Among the records that follow, how many lines contain the word "aria"? Give the number and no other words.

------------------------------------

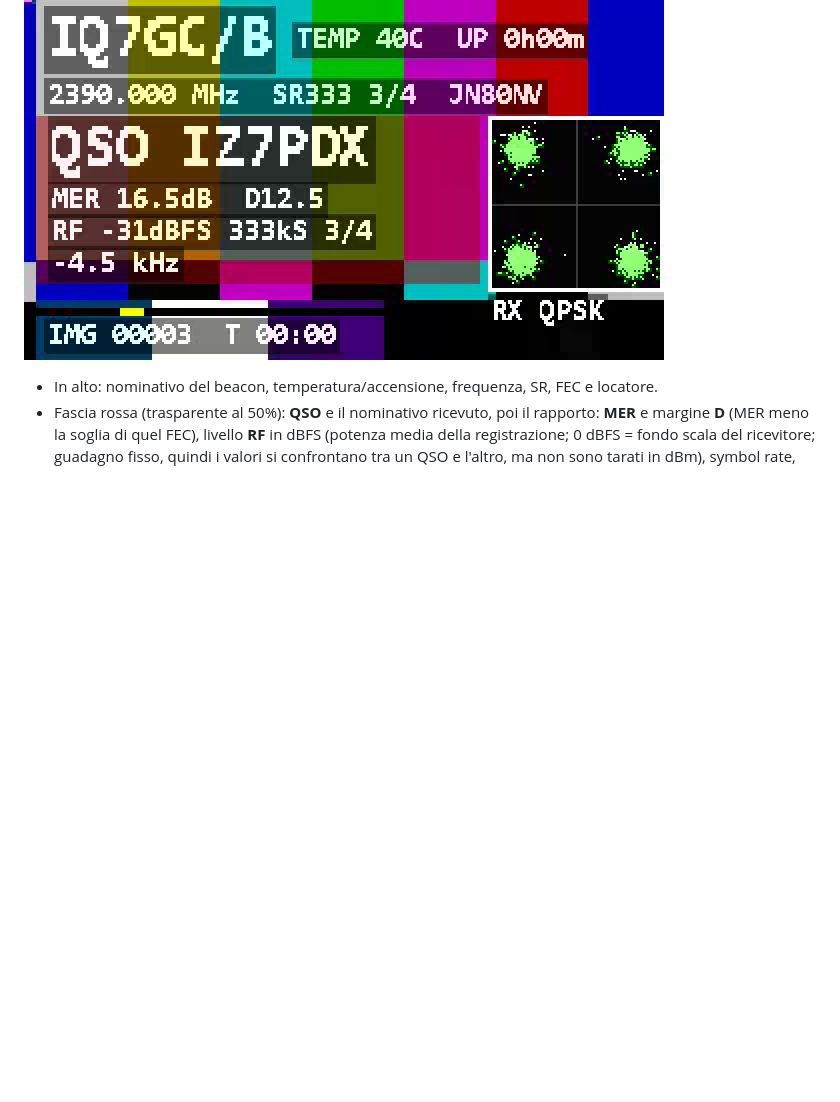
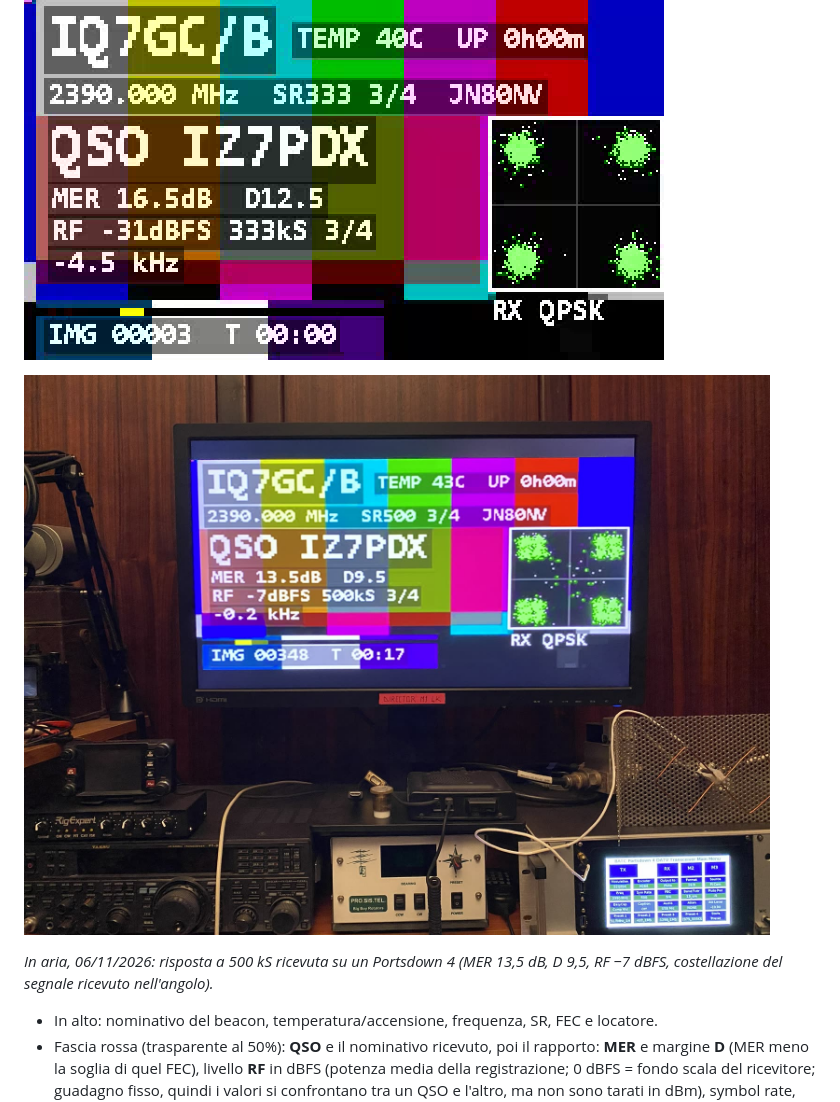
Before and after one commit to Photoluis/Esp32s3-cam-pdx-datv-beacon, a Markdown page: docs/PARROT_GUIDE_it.md, the part around the change. Rendered like a GitHub page; pictures changed too: docs/img/parrot_reply_500k_portsdown.jpg (added); blank space fills up the shorter version.

```diff
--- a/docs/PARROT_GUIDE_it.md
+++ b/docs/PARROT_GUIDE_it.md
@@ -66,6 +66,10 @@ Esempio: monoscopio 40 s, camera 0 s, pausa 30 s, risposta 40 s, attesa 5 s:
 
 ![Risposta a un QSO, 16:9](img/parrot_reply_16x9.png)
 
+![La risposta ricevuta in aria su un Portsdown 4: QSO IZ7PDX a 500 kS, MER 13,5 dB, con la costellazione ricevuta](img/parrot_reply_500k_portsdown.jpg)
+
+*In aria, 06/11/2026: risposta a 500 kS ricevuta su un Portsdown 4 (MER 13,5 dB, D 9,5, RF −7 dBFS, costellazione del segnale ricevuto nell'angolo).*
+
 - In alto: nominativo del beacon, temperatura/accensione, frequenza, SR, FEC e locatore.
 - Fascia rossa (trasparente al 50%): **QSO** e il nominativo ricevuto, poi il rapporto: **MER** e margine **D** (MER
   meno la soglia di quel FEC), livello **RF** in dBFS (potenza media della registrazione; 0 dBFS = fondo scala del
```
Also changed, not shown: docs/PARROT_GUIDE.md (+4 -0 lines).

------------------------------------

Exercise result
2